Simultaneously, this wise, astute ruler, who also financed BR Ambedkar’s studies overseas, had another routine: keep a sharp eye on the kitchen budget; costing its menu with the belief that a reasonably managed kitchen was a daily pilot for a well-managed State. In short, he was fine-tuned to the world around him.
The same cannot be said of the swaggering politicians who rule us today. They are so out of touch with the realities of their country, that they do not even know how much it costs the poor to put food on their plates. If they did manage, it was not even adequate to ensure the calorific content, leave alone nutrition.
This was manifest when Raj Babbar, the official spokesperson of the Congress boasted of a full meal with lots of rice and few pieces of vegetables thrown in, for Rs 12 in Mumbai. The poorly informed politician was defending the doubtful poverty line of Rs 27 for rural areas and Rs 33 for urban. All, from his make-believe-world.
If only Babbar were to disclose this caterer’s identity, who then can scale up his output, spread his activity across the country – the government with its Food Security Law (the Bill is law, by the ordinance) can then save on huge subsidy bills. It needn’t even tweak efficiency into the scandalous public distribution system.
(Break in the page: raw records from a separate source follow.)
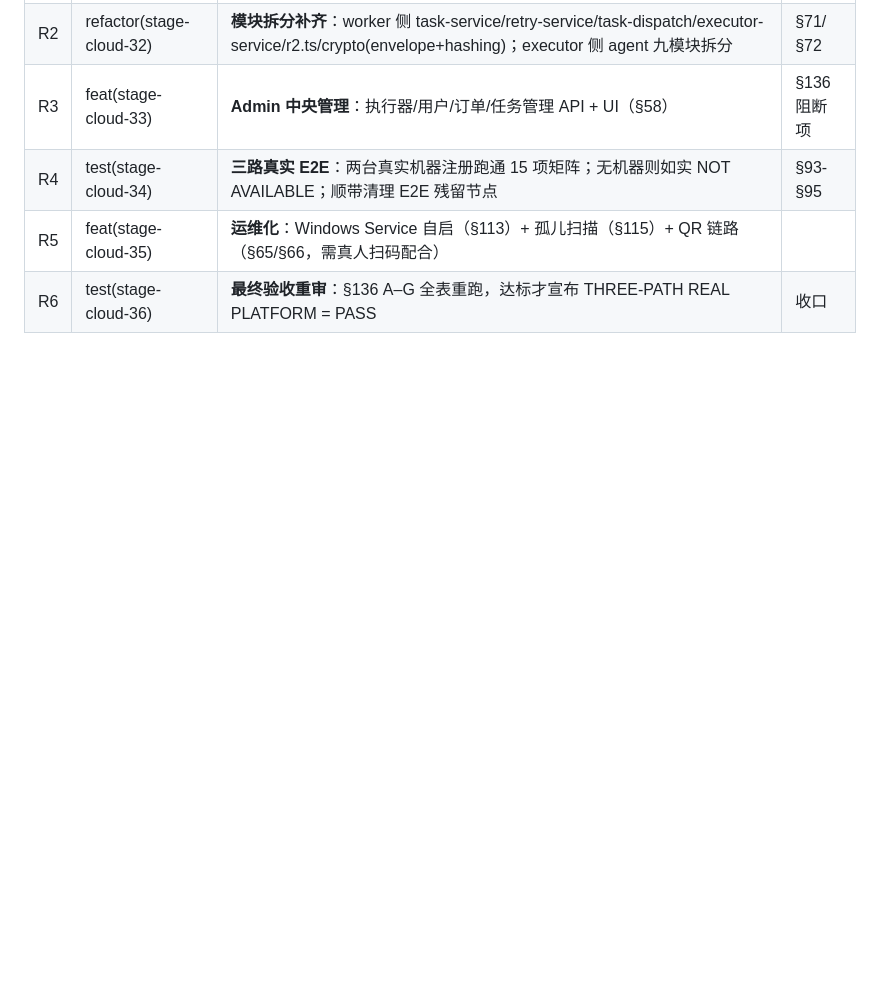
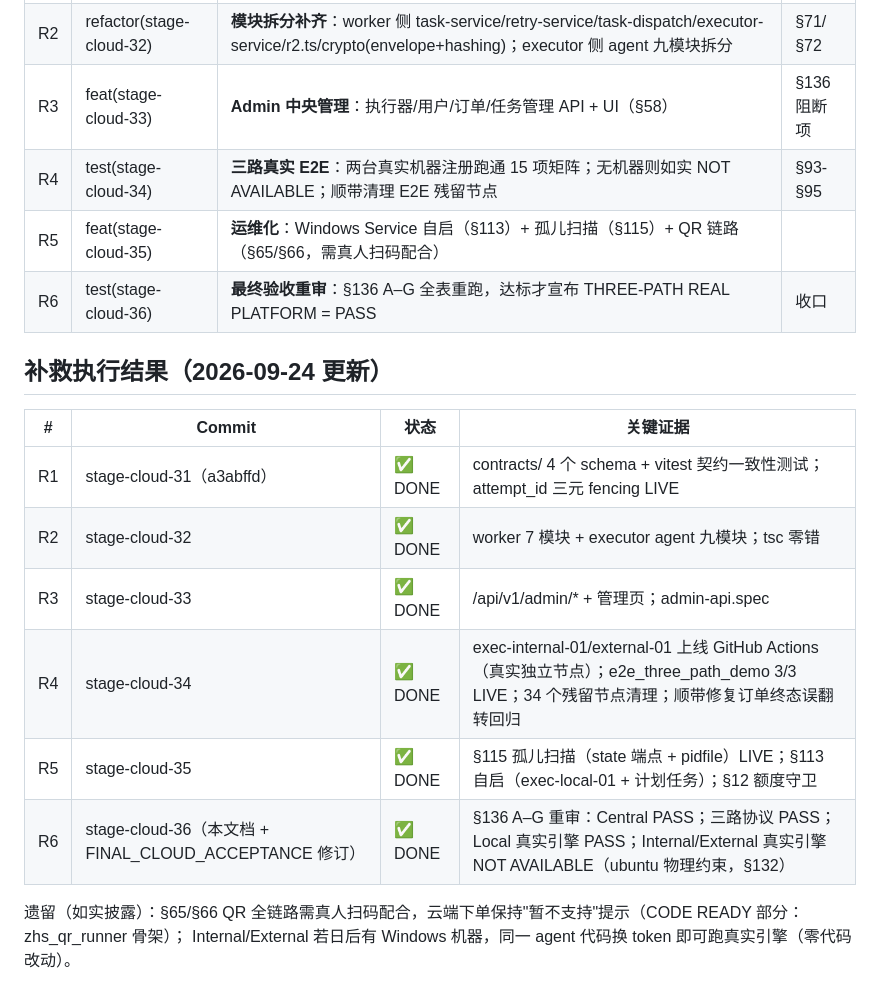
Before and after one commit to jingjiangze/autotask-platform, a Markdown page: docs/PLAN_COMPLIANCE_GAP.md, the part around the change. GitHub-like rendering; blank space fills up the shorter version.

```diff
--- a/docs/PLAN_COMPLIANCE_GAP.md
+++ b/docs/PLAN_COMPLIANCE_GAP.md
@@ -71,3 +71,17 @@ D1 全部 11 表+3 迁移+索引（§13-29）、auth/session/legacy 兼容（§1
 | R4 | test(stage-cloud-34) | **三路真实 E2E**：两台真实机器注册跑通 15 项矩阵；无机器则如实 NOT AVAILABLE；顺带清理 E2E 残留节点 | §93-§95 |
 | R5 | feat(stage-cloud-35) | **运维化**：Windows Service 自启（§113）+ 孤儿扫描（§115）+ QR 链路（§65/§66，需真人扫码配合） |  |
 | R6 | test(stage-cloud-36) | **最终验收重审**：§136 A–G 全表重跑，达标才宣布 THREE-PATH REAL PLATFORM = PASS | 收口 |
+
+## 补救执行结果（2026-09-24 更新）
+
+| # | Commit | 状态 | 关键证据 |
+|---|---|---|---|
+| R1 | stage-cloud-31（a3abffd） | ✅ DONE | contracts/ 4 个 schema + vitest 契约一致性测试；attempt_id 三元 fencing LIVE |
+| R2 | stage-cloud-32 | ✅ DONE | worker 7 模块 + executor agent 九模块；tsc 零错 |
+| R3 | stage-cloud-33 | ✅ DONE | /api/v1/admin/* + 管理页；admin-api.spec |
+| R4 | stage-cloud-34 | ✅ DONE | exec-internal-01/external-01 上线 GitHub Actions（真实独立节点）；e2e_three_path_demo 3/3 LIVE；34 个残留节点清理；顺带修复订单终态误翻转回归 |
+| R5 | stage-cloud-35 | ✅ DONE | §115 孤儿扫描（state 端点 + pidfile）LIVE；§113 自启（exec-local-01 + 计划任务）；§12 额度守卫 |
+| R6 | stage-cloud-36（本文档 + FINAL_CLOUD_ACCEPTANCE 修订） | ✅ DONE | §136 A–G 重审：Central PASS；三路协议 PASS；Local 真实引擎 PASS；Internal/External 真实引擎 NOT AVAILABLE（ubuntu 物理约束，§132） |
+
+遗留（如实披露）：§65/§66 QR 全链路需真人扫码配合，云端下单保持"暂不支持"提示（CODE READY 部分：zhs_qr_runner 骨架）；
+Internal/External 若日后有 Windows 机器，同一 agent 代码换 token 即可跑真实引擎（零代码改动）。
```
Also changed, not shown: docs/FINAL_CLOUD_ACCEPTANCE.md (+44 -40 lines).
But Rashid Masood, also of Congress, popped up with his assertion, that a meal could be had for just Rs 5 in Delhi and spoilt this possibility. As if to better him, the elder Farooq Abdullah chipped in with another number: Re 1. It all depended, he explained, on what one wanted to eat. I suppose these three worthies have not proffered those sums in the market place in a long, long time.
That same Rs 5, if you recall, was what Congress’ spiel-master, Manish Tewari, said was the market discovered price of Narendra Modi, to attend whose rally in Hyderabad people have to pay at the gate. The logic of Rs 5 being insultingly low for a politician, somehow, suddenly, is absurdly enough for a meal. And someone else says a fifth of that was enough.
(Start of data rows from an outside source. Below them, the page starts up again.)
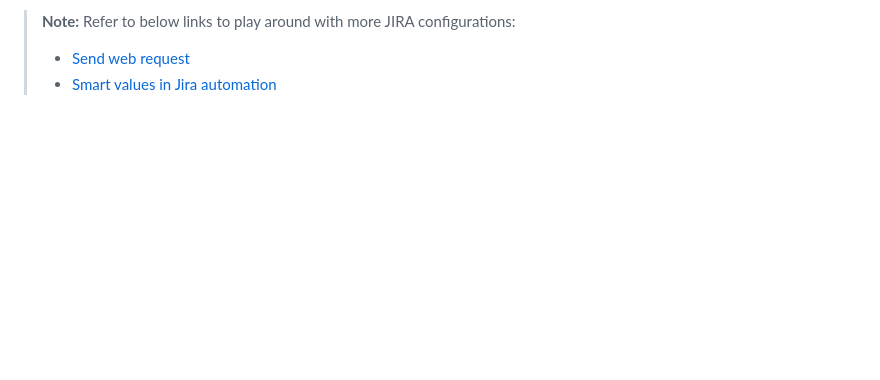
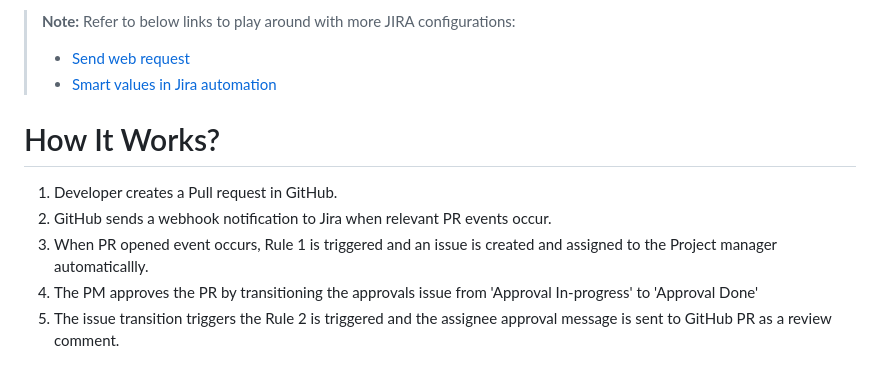
Before and after one commit to Chai-var/Jira_Github_Auditor, a Markdown page: README.md, the part around the change. Rendered like a GitHub page; blank space fills up the shorter version.

Commit message:
readme.md file completed

```diff
--- a/README.md
+++ b/README.md
@@ -138,3 +138,10 @@ Developed a workflow that integrates GitHub pull requests with a custom Jira iss
 > **Note:** Refer to below links to play around with more JIRA configurations:
 > - [Send web request](https://support.atlassian.com/cloud-automation/docs/jira-automation-actions/#Send-web-request)
 > - [Smart values in Jira automation](https://support.atlassian.com/cloud-automation/docs/smart-values-in-jira-automation/)
+
+# How It Works?
+1. Developer creates a Pull request in GitHub.
+2. GitHub sends a webhook notification to Jira when relevant PR events occur.
+3. When PR opened event occurs, Rule 1 is triggered and an issue is created and assigned to the Project manager automaticallly.
+4. The PM approves the PR by transitioning the approvals issue from 'Approval In-progress' to 'Approval Done'
+5. The issue transition triggers the Rule 2 is triggered and the assignee approval message is sent to GitHub PR as a review comment.
```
That is why, the media attempt to impale these worthies, and especially so on television was also misplaced. For, these news outlets went hammer and tongs at the Congressmen who turned up at their studios by pointing to the prices in restaurants and street-side eateries. This was under the belief that the poor, as a rule, eat out, which is not the case.
Eateries, of whatever kind, quality, or location, are not in the business of charity but for profits. This is so even with the neighbourhood roadside vendor of cooked food. There is a mark-up in everything sold and this mark-up is an additional crippler for the poor who know everything is high priced anyhow.
Even the footpath dwellers some of whom don’t even have a lean-to under which they can sleep, only manage setting up a tripod, light a fire within it using any scrap wood, and try to cook their meal, such as it is. They pay for the water at rates which people like us don’t.
They buy fuel in the form of broken packing cases from the scrap market, kerosene, when available, at Rs 80 a litre in the black market, depend on the shadow world of vegetable retailing where what drops of a truck at or near wholesale markets is sold, not necessarily cheap.
Unless, of course, the three worthies – Babbar, Masood, and Abdullah - who suddenly hogged media space by their complete ignorance of the real world, themselves imagine that what they pay for in the Parliament House canteen is what the poor too pay elsewhere outside that smug cocoon. They couldn’t be more wrong.
Yes, of course, some cheap food can be had Tamil Nadu, where idlis are dished out at a buck apiece by kitchens set up by Jayalalithaa’s government, but they point to the huge subsidy involved. There, a curd and rice mix, a pinch of salt included, can be had for Rs 3. But then, it is obviously, like in Parliament House canteen, heavily subsidised.
These spokespersons’ blathering could do serious harm to the Congress, and can be a replay of high onion prices bringing governments down in the past, if the opposition knew how to handle it. But that line-up is engaged in the advisability of letting Nobel laureate Amartya Sen continue holding his Bharat Ratna, for he is ill-disposed to Narendra Modi as prime minister.
Published Date: Jul 26, 2013 11:54 AM | Updated Date: Jul 26, 2013 13:34 PM